How does experimentation differentiate between different countries, and how important is it to liaise with experimentation teams in USA and Europe?
A Webtrends Optimize guest blog
Having been in the industry for 20+ years, operating globally, we’ve seen countries both adopt experimentation, and progress with maturity at different levels.
There are of course exceptions – every country has very technically advanced companies. For example, we recently spoke to an internally-operating business based out of Malaysia with amongst the most advanced aspirations we’ve seen from any company we’ve spoken to.
Nevertheless, we often see that as countries first adopt experimentation as a practice, and then as they ramp-up in the advanced aspects of the discipline, most people follow a similar journey.
Similarly, we see this within given markets across both companies who are fairly new to experimentation and those who’ve been doing it for a long time.
Culture is related to the jobs market
At Webtrends Optimize, we’ve found that the desire to be risk-taking or bold, and the proficiency with which new technologies are adopted seem to go hand in hand with the jobs market.
In the MENA region, experimentation is still fairly young, and as such we’ve found businesses struggling comparatively more to make decisions, move quickly and be bold in proposed changes.

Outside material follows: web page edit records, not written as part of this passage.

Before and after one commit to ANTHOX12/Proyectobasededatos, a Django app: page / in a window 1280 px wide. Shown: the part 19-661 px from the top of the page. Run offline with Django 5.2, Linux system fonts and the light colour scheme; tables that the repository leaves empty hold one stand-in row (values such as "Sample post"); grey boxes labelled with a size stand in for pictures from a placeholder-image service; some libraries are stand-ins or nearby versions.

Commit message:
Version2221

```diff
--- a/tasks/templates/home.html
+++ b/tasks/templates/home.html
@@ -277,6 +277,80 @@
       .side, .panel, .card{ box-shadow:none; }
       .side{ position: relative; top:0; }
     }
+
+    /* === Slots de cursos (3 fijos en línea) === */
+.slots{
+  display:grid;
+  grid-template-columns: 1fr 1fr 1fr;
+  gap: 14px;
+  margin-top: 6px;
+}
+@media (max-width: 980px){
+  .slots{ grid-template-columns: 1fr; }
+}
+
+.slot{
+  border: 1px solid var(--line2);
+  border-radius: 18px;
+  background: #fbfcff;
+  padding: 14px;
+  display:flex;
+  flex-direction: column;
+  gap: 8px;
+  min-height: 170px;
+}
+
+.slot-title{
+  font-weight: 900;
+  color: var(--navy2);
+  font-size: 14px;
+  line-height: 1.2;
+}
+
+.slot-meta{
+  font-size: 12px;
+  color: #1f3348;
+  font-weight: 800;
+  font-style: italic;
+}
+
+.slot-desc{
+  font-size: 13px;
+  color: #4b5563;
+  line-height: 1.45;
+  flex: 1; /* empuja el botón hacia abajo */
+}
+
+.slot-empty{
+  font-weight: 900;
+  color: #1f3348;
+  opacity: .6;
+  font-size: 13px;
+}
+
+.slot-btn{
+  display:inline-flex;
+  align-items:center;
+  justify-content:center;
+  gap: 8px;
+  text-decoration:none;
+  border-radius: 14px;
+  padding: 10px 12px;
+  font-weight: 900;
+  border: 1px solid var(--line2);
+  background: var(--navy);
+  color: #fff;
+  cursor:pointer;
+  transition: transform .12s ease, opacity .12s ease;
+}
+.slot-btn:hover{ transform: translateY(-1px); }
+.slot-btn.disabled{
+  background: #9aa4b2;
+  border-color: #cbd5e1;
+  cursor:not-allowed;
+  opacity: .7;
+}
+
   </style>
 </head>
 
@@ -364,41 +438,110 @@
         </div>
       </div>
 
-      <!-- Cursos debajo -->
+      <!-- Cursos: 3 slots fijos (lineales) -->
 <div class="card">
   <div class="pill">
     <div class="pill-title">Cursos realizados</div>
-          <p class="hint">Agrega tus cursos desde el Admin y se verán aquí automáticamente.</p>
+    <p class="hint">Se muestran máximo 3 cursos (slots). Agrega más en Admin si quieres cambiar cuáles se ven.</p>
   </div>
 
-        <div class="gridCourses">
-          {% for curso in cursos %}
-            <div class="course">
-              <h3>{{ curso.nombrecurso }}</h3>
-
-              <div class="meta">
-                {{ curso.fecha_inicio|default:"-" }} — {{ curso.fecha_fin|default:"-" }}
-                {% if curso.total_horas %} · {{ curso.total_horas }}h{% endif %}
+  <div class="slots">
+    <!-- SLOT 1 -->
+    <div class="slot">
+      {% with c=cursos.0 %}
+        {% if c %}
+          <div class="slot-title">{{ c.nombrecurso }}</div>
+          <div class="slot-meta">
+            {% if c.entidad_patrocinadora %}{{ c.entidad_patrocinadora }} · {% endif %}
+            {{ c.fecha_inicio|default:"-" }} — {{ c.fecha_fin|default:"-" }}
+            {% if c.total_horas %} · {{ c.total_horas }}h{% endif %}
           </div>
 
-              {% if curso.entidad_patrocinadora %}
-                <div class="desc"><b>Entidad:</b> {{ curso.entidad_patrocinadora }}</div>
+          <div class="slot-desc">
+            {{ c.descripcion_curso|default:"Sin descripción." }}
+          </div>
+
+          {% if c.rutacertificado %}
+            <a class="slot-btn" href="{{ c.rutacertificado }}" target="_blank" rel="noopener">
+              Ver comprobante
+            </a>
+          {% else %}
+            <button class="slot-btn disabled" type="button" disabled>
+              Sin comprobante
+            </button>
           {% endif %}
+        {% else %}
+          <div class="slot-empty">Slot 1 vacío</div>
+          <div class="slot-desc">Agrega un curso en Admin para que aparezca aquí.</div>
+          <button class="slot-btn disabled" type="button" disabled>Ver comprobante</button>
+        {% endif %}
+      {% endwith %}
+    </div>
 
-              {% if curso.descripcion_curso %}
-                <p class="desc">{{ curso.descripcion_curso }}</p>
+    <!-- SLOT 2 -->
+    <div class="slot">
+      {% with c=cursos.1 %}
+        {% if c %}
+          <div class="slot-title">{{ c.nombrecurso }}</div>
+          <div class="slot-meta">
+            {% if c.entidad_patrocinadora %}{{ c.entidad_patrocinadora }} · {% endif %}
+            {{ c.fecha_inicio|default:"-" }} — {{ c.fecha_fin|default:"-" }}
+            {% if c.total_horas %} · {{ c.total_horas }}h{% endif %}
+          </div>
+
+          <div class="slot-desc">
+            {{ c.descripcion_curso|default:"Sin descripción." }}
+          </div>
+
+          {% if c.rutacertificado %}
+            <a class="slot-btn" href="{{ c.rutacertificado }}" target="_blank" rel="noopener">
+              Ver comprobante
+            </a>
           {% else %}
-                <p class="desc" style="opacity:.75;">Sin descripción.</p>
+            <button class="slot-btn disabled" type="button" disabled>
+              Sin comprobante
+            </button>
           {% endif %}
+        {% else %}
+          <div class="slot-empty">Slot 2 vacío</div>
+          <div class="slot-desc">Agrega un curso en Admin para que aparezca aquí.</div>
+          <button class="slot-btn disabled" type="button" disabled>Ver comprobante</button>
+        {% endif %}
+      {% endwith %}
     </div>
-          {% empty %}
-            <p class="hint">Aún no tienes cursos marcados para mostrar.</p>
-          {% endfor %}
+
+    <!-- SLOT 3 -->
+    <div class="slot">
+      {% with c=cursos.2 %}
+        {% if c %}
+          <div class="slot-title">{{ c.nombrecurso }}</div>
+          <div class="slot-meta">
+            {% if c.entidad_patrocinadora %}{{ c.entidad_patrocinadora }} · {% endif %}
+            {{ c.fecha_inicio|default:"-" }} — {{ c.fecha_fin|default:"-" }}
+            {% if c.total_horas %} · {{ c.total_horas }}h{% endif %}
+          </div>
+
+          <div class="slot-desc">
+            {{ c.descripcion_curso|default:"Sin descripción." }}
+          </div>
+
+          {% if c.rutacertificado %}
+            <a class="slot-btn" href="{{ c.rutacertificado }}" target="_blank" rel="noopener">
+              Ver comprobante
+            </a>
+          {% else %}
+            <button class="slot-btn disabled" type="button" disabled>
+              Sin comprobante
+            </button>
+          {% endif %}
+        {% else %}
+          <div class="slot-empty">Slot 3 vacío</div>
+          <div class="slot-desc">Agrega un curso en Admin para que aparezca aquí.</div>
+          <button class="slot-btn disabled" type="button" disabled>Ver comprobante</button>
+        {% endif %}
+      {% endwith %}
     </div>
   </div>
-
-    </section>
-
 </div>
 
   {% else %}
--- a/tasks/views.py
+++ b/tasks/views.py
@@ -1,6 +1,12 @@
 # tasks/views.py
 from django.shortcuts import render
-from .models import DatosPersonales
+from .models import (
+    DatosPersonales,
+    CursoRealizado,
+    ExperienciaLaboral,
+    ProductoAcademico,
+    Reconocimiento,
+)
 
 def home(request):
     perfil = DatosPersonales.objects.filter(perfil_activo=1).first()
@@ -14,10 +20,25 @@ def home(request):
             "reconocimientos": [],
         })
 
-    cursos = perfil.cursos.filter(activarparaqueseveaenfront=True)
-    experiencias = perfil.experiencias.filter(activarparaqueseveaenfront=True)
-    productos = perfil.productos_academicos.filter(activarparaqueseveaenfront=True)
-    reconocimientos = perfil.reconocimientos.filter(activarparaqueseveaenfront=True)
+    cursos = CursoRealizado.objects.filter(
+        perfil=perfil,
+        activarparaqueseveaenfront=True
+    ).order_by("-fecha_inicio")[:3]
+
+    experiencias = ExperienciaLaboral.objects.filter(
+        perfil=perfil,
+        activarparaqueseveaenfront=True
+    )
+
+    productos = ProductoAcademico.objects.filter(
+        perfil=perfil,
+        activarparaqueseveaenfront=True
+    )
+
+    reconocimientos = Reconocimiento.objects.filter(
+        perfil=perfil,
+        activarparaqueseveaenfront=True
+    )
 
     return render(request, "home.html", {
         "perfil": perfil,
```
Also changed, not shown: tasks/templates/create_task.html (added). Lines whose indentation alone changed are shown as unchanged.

This was no different to the UK market 10 years ago, where convincing customers to step beyond testing headlines and button colours was a real challenge – although thankfully we’ve come a long way since then.

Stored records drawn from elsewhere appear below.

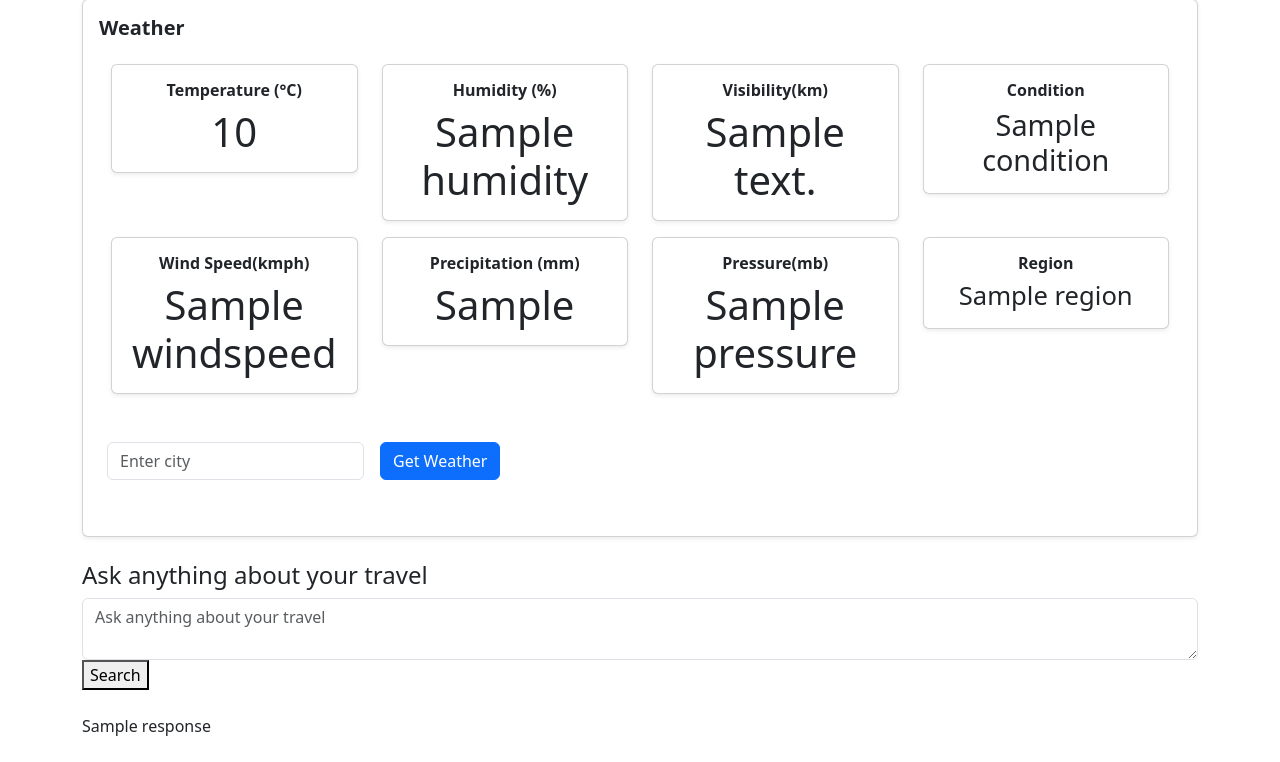
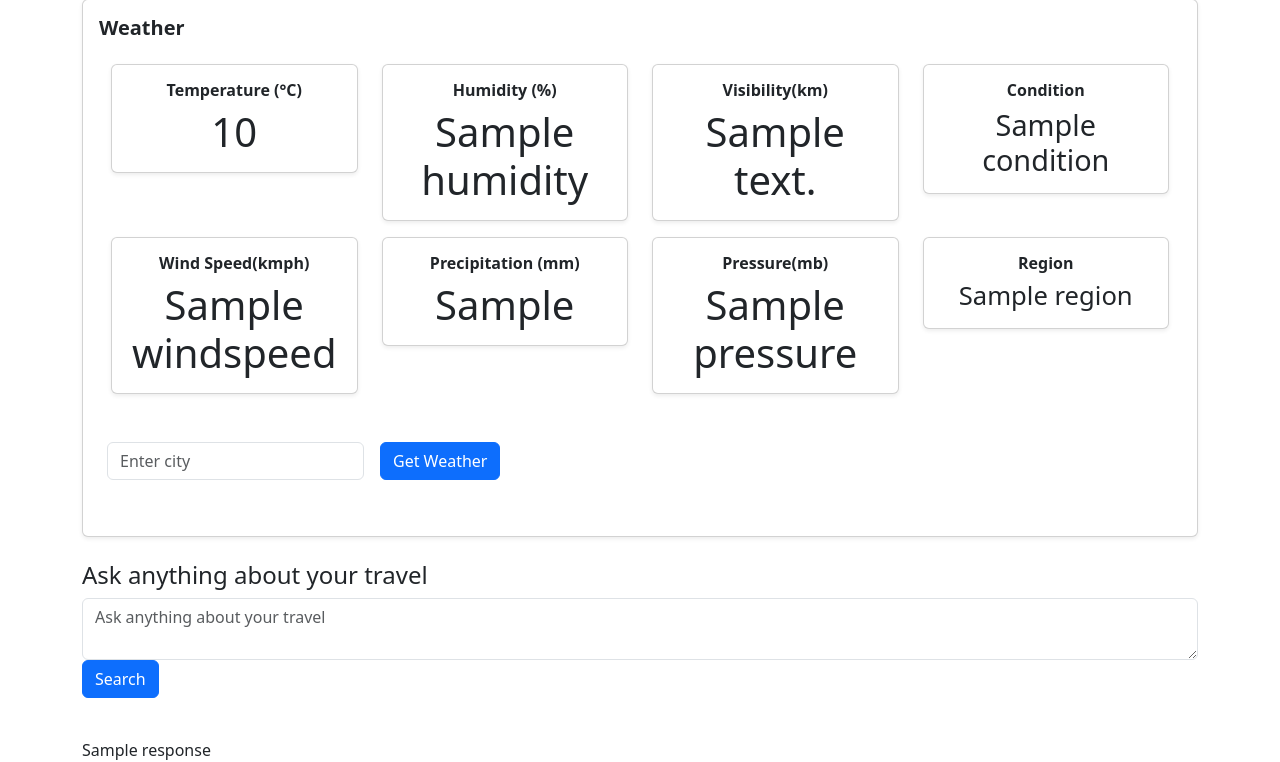
Before and after one commit to nitishkthakur/RoamRadar, a FastAPI app: template templates/index.html in a window 1280 px wide. Shown: the part 81-843 px from the top of the page. Before the commit the page ends 817 px from the top, so only its background shows below. Run offline with FastAPI, Linux system fonts and the light colour scheme; the template is opened without the code that fills it: most values are stand-ins (such as "Sample title", 1, 10 or a date in 2020); some libraries are stand-ins or nearby versions.

Commit message:
Fixed Comma

```diff
--- a/templates/index.html
+++ b/templates/index.html
@@ -162,14 +162,14 @@
 
             <form hx-post="/search" hx-target="#llm-response" hx-swap="innerHTML">
               <textarea  name="query" class="form-control" rows="2" placeholder="Ask anything about your travel"></textarea>
-              <button type = "submit">Search</button>
+              <button type = "submit" class="btn btn-primary mb-3">Search</button>
             </form>
 
         </div>
 
         <!-- Label for LLM response -->
         <div class="markdown-body">
-            <label class="markdown-body", id="llm-response">{{response}}</label>
+            <label class="markdown-body" id="llm-response">{{response}}</label>
         </div>
 
     </div>
```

What we’re seeing more of right now in the UK for job roles and hires in experimentation is:
- More people are asking for senior/lead level roles
- More people are building entire teams for experimentation
- More hires come with 3-5 years of experience in CRO, Analytics or UX
Naturally, if you start to hire a lot of people who have seen the small, tactical tests yield very small results, they’re less likely to want to have that journey with you. Instead, they’ll be stronger advocates for running more advanced tests, based on thorough research, and looking for substantial change/improvement.
We saw this first in the UK, then a couple of years later in Europe, and a couple of years later in AU/NZ.
International collaboration aids testing velocity
Teams who run sophisticated programmes based on solid research know that running experiments at scale requires people and time. From research to design, prototyping, technical feasibility, build, QA and analysis – everything takes time.
The biggest advantage of co-operation with experimentation teams, when everyone is experienced, is shared insights and shared work.
Developers have been doing this right for many years – they don’t write code that someone else has already struggled with and put together – they take an open-source library and just apply it to their situation.
Within the same company, international collaboration facilitates the same level of velocity.
Apply their research to your market
The beauty of a shared brand
When working with different markets for the same brand, we find that usually:
- The website is on the same codebase
- The branding is the same everywhere
Let’s say the UK team has been experimenting with a new items-list area on the Basket page. This has already been designed, is on-brand, and has been coded to work with the same codebase that everyone else uses.
There may be some things that need to change, but from our experience it’s usually micro-copy, not layout. This could be a 30-minute change, where the initial build took 2 weeks.
If the UK team offers this to other markets (US, Europe), you’ve just saved them an incredible amount of effort, failure, QA bugs and gotchas, etc.
A 30-minute conversation or a month to do it yourself?
What would you prefer? A 30-minute conversation where each person does a run-through of what they’ve tested and what they found that was interesting, or a month in a silo doing this all yourself?
These things require structure, and quite often this is the reason why international teams don’t collaborate as often or as well as they can, but modern tooling makes this easier.
If you can pick up tools designed to document what you’re doing and what you’ve found, and if everyone does this, you should be able to all use everyone’s work to accelerate your own advancement.
It’s by no means easy – we’ve seen large enterprises with multiple teams and experimentation embedded into their product tribes, who don’t communicate with each other and don’t share findings, let alone people who are geographically distant.
Modern tooling though – Slack/Teams/Zoom, or async-working in JIRA etc., should all help make this possible.
The power of “we”
Consider the advantage of international collaboration from both angles and accommodating for differences in experience across countries.
If you’re the most experienced person in the group, you get more hands doing research, design and development that in all likelihood you can repurpose. The throughput is typically the struggle on the upper-end, and so that’s a great benefit.
If you then have less-experienced teams in, for example, the US, they get to accelerate their own knowledge, practices, and growth potential by learning from you.
Imagine in your early years, having someone drop a good system for documenting your findings, strong practices with Github, guidance on why Webtrends Optimize is the best platform in the world, and what you should be looking for when you hire new people.
The same experience that took you 5 years to acquire, shared with you over a few months from someone you can trust to guide you.
This level of co-operation is truly invaluable.
Sandeep Shah – Director of Product at Webtrends Optimize
Where to learn more about Webtrends Optimize: https://www.webtrends-optimize.com/about-us/
Telephone: (+44) 333 444 5502